A century before John James Audubon charmed audiences with his bountiful bird illustrations, another artist had already chronicled many New World wildlife and plants: Mark Catesby, an Englishman born in 1683 (Audubon was born in 1785). “Catesby was one of the earliest naturalists to explore the southern British colonies of North America,” writes Robert Robertson, author of a detailed profile of Catesby appearing in the February 2011 edition of Natural History magazine and a former curator of malacology at the Academy of Natural Sciences in Philadelphia. Catesby eventually published his work in a series of engravings to the delight of European subscribers.
Like Audubon, Catesby was interested in nature at an early age. Plants in particular piqued his fancy, and he eventually became a horticulturist. At 29, Catesby traveled to America, “in search of adventure,” writes Robertson, and landed in Virginia where his sister lived. He stayed for seven years, exploring the Appalachian region, collecting specimens, and drawing.
After Catesby returned to England in 1719, “the intrigue of the New World, fueled by his judicious submission of samples to [potential benefactors], opened doors of sponsorship and encouragement for a second voyage to the Americas,” writes Terrance M. Wright, in an online biography, and he journeyed back to the New World in 1722. This time, he had a plan: “to illustrate all the plants, animals, birds, fish and reptiles of the American Colonies, creating a collection of drawings and watercolor paintings upon which his future endeavors would be based,” according to Wright. Catesby also visited the Bahamas for nine months during that visit.
Back in England again several years later, Catesby set to work on an ambitious project entailing the production of 220 etched plates based on his observations. “They were to be published in 11 issues of 20 plates each, to be sold by subscription, and later bound into volumes,” Wright indicates. The first plates were inscribed with the year 1731; plate releases spanned nearly 20 years.
Entitled The Natural History of Carolina, Florida, and the Bahama Islands, the project was “the first major work on the flora and fauna of any region of North America,” writes Robertson. It also inspired reprints and later editions. (If you’re curious to see how the volumes appear in person, one place you can visit is the Academy of Natural Sciences of Philadelphia. Its Ewell Sale Stewart Library hosts one complete copy—in two volumes—of the first edition, and one complete copy of a posthumously published edition.)

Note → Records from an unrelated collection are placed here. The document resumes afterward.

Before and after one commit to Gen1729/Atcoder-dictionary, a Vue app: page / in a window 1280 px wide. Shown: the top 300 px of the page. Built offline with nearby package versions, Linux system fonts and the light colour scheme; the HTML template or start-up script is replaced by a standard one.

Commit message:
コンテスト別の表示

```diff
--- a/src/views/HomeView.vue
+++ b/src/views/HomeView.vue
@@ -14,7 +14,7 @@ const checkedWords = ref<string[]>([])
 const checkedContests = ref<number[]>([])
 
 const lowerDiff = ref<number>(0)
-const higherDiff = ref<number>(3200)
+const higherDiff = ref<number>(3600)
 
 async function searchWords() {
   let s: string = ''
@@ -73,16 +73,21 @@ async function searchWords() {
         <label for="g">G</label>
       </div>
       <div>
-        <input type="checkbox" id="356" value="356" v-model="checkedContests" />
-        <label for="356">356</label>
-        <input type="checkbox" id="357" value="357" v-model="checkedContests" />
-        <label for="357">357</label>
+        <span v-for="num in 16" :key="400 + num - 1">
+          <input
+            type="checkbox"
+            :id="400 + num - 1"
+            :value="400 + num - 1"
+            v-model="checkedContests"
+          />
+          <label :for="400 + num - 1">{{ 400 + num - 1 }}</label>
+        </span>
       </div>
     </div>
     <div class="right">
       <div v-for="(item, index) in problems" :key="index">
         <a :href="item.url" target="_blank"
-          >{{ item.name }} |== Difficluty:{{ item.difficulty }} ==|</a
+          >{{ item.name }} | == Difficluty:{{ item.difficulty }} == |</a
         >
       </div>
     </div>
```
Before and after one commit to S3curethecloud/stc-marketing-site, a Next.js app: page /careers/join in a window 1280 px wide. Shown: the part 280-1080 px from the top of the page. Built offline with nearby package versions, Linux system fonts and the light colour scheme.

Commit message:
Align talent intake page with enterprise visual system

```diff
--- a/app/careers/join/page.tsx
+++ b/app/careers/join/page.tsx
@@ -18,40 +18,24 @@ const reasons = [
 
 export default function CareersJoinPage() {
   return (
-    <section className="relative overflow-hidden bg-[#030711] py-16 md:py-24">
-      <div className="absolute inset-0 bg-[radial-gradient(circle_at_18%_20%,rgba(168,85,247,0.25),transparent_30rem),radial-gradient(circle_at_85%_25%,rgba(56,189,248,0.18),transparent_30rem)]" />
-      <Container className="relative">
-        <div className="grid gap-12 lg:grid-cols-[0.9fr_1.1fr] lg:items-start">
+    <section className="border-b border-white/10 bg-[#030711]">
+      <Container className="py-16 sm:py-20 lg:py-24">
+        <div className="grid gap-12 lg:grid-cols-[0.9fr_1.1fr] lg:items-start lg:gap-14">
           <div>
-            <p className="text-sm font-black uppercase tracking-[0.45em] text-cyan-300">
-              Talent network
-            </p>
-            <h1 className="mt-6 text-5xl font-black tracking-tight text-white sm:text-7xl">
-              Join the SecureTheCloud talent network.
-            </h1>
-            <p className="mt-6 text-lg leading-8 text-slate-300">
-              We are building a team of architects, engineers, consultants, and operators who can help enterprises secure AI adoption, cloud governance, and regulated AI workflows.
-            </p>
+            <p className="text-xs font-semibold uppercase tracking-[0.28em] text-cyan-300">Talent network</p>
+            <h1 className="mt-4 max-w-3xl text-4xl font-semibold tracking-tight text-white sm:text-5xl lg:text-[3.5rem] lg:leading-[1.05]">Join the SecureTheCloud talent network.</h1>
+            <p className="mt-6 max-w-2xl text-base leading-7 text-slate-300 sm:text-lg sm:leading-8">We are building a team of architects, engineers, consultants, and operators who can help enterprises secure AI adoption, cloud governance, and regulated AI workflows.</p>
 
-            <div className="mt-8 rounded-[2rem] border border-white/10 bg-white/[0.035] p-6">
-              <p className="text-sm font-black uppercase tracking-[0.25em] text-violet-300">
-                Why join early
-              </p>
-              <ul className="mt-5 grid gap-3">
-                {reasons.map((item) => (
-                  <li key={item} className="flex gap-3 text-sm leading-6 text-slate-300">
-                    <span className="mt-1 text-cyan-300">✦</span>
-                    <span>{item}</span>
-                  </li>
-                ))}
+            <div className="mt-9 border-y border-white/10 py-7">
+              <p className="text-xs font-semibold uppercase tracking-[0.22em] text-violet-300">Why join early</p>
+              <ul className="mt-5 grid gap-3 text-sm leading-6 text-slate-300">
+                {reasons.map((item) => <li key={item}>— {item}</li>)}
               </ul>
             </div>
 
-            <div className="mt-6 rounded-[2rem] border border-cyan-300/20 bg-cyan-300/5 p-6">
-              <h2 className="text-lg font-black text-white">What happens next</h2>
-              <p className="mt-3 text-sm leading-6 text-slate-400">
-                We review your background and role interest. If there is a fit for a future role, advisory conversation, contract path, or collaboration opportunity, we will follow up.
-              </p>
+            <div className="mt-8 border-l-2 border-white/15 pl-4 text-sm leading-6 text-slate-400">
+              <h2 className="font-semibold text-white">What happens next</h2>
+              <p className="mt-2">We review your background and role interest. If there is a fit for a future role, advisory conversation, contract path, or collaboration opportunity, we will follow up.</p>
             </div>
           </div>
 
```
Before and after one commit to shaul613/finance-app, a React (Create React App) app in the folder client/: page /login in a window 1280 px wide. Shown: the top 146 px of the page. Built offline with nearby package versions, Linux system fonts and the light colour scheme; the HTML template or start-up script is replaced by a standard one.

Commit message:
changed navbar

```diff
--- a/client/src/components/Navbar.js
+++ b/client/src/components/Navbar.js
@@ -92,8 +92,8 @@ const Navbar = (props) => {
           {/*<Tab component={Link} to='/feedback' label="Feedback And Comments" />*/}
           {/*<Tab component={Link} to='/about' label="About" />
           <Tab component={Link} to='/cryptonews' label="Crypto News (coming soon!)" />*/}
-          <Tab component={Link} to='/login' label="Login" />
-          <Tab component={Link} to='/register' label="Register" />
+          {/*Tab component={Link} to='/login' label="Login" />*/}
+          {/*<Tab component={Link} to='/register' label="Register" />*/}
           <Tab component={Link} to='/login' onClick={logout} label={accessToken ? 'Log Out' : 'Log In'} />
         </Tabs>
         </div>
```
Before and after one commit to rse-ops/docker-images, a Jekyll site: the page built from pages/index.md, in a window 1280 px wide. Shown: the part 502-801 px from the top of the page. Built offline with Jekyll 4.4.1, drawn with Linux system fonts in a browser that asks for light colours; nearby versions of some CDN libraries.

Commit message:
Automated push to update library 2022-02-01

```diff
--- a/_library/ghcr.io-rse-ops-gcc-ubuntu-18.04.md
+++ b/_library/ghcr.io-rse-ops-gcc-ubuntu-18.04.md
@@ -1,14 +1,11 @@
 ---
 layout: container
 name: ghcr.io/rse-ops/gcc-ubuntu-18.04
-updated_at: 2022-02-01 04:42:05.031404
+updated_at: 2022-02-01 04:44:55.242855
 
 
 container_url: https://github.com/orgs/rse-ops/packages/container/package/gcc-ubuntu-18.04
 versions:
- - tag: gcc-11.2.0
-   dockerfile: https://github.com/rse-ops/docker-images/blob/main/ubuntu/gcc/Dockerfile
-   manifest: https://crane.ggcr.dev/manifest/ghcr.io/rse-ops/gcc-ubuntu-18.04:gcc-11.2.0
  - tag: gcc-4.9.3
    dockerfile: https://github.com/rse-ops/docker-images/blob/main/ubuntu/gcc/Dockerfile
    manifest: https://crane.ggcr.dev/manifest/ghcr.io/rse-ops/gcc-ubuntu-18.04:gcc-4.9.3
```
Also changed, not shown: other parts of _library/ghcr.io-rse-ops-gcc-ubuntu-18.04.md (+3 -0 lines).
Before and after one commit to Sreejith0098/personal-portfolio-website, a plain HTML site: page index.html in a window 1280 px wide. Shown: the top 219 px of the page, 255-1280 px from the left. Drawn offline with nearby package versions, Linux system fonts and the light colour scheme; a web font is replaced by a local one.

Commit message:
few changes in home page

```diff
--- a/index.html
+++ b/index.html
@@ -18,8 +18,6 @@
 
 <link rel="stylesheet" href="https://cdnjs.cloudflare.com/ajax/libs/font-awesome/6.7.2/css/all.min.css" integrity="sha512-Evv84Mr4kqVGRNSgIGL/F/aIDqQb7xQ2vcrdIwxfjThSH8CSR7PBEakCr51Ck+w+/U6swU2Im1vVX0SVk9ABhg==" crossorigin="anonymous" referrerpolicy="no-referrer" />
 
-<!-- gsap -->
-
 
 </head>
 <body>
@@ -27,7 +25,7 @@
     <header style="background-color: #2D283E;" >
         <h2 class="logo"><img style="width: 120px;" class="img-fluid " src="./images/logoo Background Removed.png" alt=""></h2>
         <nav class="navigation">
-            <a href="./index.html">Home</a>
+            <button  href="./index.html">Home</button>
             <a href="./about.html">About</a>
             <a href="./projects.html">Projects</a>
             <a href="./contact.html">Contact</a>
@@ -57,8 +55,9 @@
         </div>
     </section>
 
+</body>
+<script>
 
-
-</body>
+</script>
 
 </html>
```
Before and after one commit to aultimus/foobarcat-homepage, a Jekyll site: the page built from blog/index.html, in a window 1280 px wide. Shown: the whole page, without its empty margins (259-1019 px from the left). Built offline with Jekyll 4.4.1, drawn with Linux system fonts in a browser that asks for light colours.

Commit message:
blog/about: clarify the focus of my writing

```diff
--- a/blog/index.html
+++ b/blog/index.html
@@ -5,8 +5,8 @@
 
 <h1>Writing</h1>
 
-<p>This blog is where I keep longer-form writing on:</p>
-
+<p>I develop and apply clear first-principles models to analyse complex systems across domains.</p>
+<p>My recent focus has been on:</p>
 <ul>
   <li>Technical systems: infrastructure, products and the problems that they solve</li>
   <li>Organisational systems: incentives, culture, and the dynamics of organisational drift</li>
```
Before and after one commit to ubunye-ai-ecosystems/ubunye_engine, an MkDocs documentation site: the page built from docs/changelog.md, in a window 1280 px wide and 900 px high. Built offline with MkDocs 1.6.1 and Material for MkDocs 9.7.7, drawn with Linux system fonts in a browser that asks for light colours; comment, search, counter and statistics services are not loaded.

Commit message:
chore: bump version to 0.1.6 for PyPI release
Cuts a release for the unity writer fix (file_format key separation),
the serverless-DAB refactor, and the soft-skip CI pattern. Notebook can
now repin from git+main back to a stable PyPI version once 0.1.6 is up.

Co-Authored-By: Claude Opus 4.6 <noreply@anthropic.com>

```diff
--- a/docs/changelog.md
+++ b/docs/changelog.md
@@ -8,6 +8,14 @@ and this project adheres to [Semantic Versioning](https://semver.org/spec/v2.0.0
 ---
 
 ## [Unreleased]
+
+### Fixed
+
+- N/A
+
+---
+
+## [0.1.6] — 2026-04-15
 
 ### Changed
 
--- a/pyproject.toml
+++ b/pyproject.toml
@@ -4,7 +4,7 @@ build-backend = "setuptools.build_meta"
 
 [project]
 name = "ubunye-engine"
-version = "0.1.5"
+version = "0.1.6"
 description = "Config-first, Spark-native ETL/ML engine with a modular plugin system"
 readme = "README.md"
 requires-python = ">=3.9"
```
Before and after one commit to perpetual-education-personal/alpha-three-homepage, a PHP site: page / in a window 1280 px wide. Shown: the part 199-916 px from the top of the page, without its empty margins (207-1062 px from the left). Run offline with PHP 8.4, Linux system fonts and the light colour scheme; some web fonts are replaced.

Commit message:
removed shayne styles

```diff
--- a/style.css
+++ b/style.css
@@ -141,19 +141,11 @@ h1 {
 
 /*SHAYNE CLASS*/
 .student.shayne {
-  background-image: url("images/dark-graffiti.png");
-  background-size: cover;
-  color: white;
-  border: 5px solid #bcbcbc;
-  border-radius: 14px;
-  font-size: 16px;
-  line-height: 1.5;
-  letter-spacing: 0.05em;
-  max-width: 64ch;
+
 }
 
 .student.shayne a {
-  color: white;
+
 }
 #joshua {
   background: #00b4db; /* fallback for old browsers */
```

Catesby's subjects range from birds and mammals to fish, insects, reptiles and amphibians, and of course, many plants. Some of the birds are familiar—take the northern cardinal, for example; others are now extinct, such as the passenger pigeon. At times, Catesby mixed species on one plate that wouldn't normally mingle. In one image, for instance, an Anolis lizard found in Jamaica clings to the sweet gum leaves of a mainland tree. He also made some blatant pictorial errors as a result of the etching process (see Robertson’s in Natural History magazine.)
Catesby's companion text wasn't perfect, either, but his descriptions still still made an indelible mark on history: He abandoned the Indian names given to organisms, choosing scientific ones instead—a nomenclature that inspired the taxonomist Carolus Linnaeus. He “adopted Catesby’s scientific naming of 38 of the 100 birds in Natural History, for his Magnum Opus Systema Naturea" Wright notes.
Catesby’s natural observations also led the scientific community to an insight involving birds—they migrate. For three September nights during his stay in the Bahamas, Catesby heard bobolinks calling as they flew overhead. The birds use rice fields, but “as rice does not grow in the Bahamas and ripens in the Carolinas in September, Catesby recognized that the birds must have been en route” from Cuba, writes Robertson. It seems hard to imagine now, but before that September, “birds were thought to hibernate in such unlikely places as the bottoms of ponds.” (Catesby published a paper on bird migration much later.)
John James Audubon seems to have embodied the naturalist inclinations of his predecessor, and it’s tempting to think that he also found inspiration in Catesby’s work, given the similarity in subject matters. Yet, “I’m not convinced that Audubon actually saw Catesby’s illustrations,” Robertson told me in an interview. He notes that when people point out resemblances in the artists’ works, they’re probably not considering the style but rather the subject matter—indeed, both men painted some of the same birds, such as the Carolina parakeet. But “Catesby was primarily a botanist,” says Robertson, and he didn’t seem to share Audubon’s preternatural environmental concern. “Catesby was not a conservationist,” says Robertson, “He wrote about eating flamingos.” But he also drew them, and our knowledge of America’s fauna is richer for it.
For more on Catesby, Robert Roberston recommends this film: The Curious Mister Catesby, as well the book Mark Catesby: The Colonial Audubon, by George Fredrick Frick and Raymond Phineas Stearns.